◆ WHAT YOU NEED TO DO
Line by line, copy the material that follows without leaving anything out.

◆ RECORD EXCERPTS
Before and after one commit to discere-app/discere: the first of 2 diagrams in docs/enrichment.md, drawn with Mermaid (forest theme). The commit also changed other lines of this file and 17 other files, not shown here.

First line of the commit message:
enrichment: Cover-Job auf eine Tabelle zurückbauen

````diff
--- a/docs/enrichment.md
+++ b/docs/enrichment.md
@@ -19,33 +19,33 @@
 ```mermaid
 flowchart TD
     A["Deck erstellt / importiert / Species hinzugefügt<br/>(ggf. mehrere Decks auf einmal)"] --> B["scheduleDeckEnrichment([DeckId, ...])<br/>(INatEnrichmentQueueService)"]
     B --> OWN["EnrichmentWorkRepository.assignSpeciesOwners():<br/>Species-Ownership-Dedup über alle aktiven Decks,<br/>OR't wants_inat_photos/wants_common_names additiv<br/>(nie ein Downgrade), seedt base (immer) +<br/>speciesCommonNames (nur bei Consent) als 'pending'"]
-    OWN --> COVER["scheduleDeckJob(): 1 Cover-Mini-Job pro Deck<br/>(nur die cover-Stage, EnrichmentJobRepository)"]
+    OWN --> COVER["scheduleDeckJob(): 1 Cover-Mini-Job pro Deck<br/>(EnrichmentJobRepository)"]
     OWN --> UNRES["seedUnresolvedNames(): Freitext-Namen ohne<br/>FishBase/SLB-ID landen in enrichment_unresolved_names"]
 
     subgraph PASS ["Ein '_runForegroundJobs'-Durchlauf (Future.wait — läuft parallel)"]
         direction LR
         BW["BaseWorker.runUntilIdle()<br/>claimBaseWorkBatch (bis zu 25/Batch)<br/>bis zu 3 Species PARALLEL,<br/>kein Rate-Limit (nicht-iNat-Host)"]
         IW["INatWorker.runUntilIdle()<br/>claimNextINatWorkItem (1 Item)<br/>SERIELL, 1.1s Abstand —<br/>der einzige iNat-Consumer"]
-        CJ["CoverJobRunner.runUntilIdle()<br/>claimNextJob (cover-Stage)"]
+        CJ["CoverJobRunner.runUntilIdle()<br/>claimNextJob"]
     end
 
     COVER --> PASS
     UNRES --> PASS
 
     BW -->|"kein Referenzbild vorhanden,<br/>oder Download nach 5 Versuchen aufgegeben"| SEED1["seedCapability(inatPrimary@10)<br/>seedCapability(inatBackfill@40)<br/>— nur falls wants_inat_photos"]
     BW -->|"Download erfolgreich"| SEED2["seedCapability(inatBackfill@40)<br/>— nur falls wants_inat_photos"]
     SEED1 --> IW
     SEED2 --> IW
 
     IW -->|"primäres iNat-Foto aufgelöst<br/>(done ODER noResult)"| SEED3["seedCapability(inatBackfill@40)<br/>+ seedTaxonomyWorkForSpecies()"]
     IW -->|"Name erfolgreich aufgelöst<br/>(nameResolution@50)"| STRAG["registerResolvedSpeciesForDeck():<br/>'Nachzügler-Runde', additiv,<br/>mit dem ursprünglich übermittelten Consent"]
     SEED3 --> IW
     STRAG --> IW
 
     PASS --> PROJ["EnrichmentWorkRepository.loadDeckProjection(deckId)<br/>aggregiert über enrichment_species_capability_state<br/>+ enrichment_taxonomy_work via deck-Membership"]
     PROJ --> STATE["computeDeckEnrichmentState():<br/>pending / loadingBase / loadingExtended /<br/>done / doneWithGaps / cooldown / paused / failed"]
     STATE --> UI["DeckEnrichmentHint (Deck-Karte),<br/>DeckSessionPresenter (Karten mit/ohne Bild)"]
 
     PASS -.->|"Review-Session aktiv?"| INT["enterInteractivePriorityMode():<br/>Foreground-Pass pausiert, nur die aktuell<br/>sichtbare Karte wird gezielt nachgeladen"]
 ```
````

◆ EXERCISE RESULT
Before and after one commit to discere-app/discere: the first of 2 diagrams in docs/enrichment.md, drawn with Mermaid (forest theme). The commit also changed other lines of this file and 17 other files, not shown here.

First line of the commit message:
enrichment: Cover-Job auf eine Tabelle zurückbauen

````diff
--- a/docs/enrichment.md
+++ b/docs/enrichment.md
@@ -19,33 +19,33 @@
 ```mermaid
 flowchart TD
     A["Deck erstellt / importiert / Species hinzugefügt<br/>(ggf. mehrere Decks auf einmal)"] --> B["scheduleDeckEnrichment([DeckId, ...])<br/>(INatEnrichmentQueueService)"]
     B --> OWN["EnrichmentWorkRepository.assignSpeciesOwners():<br/>Species-Ownership-Dedup über alle aktiven Decks,<br/>OR't wants_inat_photos/wants_common_names additiv<br/>(nie ein Downgrade), seedt base (immer) +<br/>speciesCommonNames (nur bei Consent) als 'pending'"]
-    OWN --> COVER["scheduleDeckJob(): 1 Cover-Mini-Job pro Deck<br/>(nur die cover-Stage, EnrichmentJobRepository)"]
+    OWN --> COVER["scheduleDeckJob(): 1 Cover-Mini-Job pro Deck<br/>(EnrichmentJobRepository)"]
     OWN --> UNRES["seedUnresolvedNames(): Freitext-Namen ohne<br/>FishBase/SLB-ID landen in enrichment_unresolved_names"]
 
     subgraph PASS ["Ein '_runForegroundJobs'-Durchlauf (Future.wait — läuft parallel)"]
         direction LR
         BW["BaseWorker.runUntilIdle()<br/>claimBaseWorkBatch (bis zu 25/Batch)<br/>bis zu 3 Species PARALLEL,<br/>kein Rate-Limit (nicht-iNat-Host)"]
         IW["INatWorker.runUntilIdle()<br/>claimNextINatWorkItem (1 Item)<br/>SERIELL, 1.1s Abstand —<br/>der einzige iNat-Consumer"]
-        CJ["CoverJobRunner.runUntilIdle()<br/>claimNextJob (cover-Stage)"]
+        CJ["CoverJobRunner.runUntilIdle()<br/>claimNextJob"]
     end
 
     COVER --> PASS
     UNRES --> PASS
 
     BW -->|"kein Referenzbild vorhanden,<br/>oder Download nach 5 Versuchen aufgegeben"| SEED1["seedCapability(inatPrimary@10)<br/>seedCapability(inatBackfill@40)<br/>— nur falls wants_inat_photos"]
     BW -->|"Download erfolgreich"| SEED2["seedCapability(inatBackfill@40)<br/>— nur falls wants_inat_photos"]
     SEED1 --> IW
     SEED2 --> IW
 
     IW -->|"primäres iNat-Foto aufgelöst<br/>(done ODER noResult)"| SEED3["seedCapability(inatBackfill@40)<br/>+ seedTaxonomyWorkForSpecies()"]
     IW -->|"Name erfolgreich aufgelöst<br/>(nameResolution@50)"| STRAG["registerResolvedSpeciesForDeck():<br/>'Nachzügler-Runde', additiv,<br/>mit dem ursprünglich übermittelten Consent"]
     SEED3 --> IW
     STRAG --> IW
 
     PASS --> PROJ["EnrichmentWorkRepository.loadDeckProjection(deckId)<br/>aggregiert über enrichment_species_capability_state<br/>+ enrichment_taxonomy_work via deck-Membership"]
     PROJ --> STATE["computeDeckEnrichmentState():<br/>pending / loadingBase / loadingExtended /<br/>done / doneWithGaps / cooldown / paused / failed"]
     STATE --> UI["DeckEnrichmentHint (Deck-Karte),<br/>DeckSessionPresenter (Karten mit/ohne Bild)"]
 
     PASS -.->|"Review-Session aktiv?"| INT["enterInteractivePriorityMode():<br/>Foreground-Pass pausiert, nur die aktuell<br/>sichtbare Karte wird gezielt nachgeladen"]
 ```
````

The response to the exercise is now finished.